**Assigned task:** Using the data below, show every line where the word "shown" occurs.

**Data supplied:**
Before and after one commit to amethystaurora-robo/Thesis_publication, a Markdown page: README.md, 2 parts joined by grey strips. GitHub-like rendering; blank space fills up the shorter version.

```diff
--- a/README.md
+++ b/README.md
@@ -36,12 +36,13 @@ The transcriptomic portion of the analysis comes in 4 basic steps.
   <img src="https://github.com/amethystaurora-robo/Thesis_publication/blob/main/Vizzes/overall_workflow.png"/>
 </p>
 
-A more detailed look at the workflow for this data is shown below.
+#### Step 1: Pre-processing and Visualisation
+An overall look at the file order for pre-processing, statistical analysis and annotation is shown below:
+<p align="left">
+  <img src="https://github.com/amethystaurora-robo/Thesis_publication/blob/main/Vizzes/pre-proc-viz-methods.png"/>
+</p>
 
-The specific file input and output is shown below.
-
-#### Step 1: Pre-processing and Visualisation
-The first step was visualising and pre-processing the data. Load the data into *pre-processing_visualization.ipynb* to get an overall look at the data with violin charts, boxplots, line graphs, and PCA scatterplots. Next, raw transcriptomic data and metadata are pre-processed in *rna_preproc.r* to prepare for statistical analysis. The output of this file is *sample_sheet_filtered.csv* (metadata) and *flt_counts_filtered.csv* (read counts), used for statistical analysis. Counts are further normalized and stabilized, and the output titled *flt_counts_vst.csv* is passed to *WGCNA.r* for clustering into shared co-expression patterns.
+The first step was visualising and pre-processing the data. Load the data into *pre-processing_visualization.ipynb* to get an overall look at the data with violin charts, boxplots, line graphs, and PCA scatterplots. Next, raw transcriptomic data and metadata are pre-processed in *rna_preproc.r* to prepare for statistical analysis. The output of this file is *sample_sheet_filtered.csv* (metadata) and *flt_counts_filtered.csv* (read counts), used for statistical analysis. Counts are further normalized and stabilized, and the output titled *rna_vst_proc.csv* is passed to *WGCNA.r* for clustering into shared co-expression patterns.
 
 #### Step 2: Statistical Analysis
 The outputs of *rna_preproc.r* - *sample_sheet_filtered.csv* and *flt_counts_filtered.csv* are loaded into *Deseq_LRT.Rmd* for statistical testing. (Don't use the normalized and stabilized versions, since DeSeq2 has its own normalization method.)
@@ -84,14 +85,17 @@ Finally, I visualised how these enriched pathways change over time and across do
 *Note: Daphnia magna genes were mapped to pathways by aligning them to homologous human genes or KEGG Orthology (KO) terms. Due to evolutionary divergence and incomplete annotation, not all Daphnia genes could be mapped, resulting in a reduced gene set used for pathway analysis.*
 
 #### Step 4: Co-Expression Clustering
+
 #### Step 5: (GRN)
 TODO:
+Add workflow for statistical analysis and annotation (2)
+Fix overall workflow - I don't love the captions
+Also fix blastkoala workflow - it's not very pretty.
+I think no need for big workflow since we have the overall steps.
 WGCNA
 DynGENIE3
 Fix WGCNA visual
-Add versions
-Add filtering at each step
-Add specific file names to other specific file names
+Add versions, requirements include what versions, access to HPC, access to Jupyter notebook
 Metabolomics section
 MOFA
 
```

**Output of the exercise:**
-A more detailed look at the workflow for this data is shown below.
+An overall look at the file order for pre-processing, statistical analysis and annotation is shown below:
-The specific file input and output is shown below.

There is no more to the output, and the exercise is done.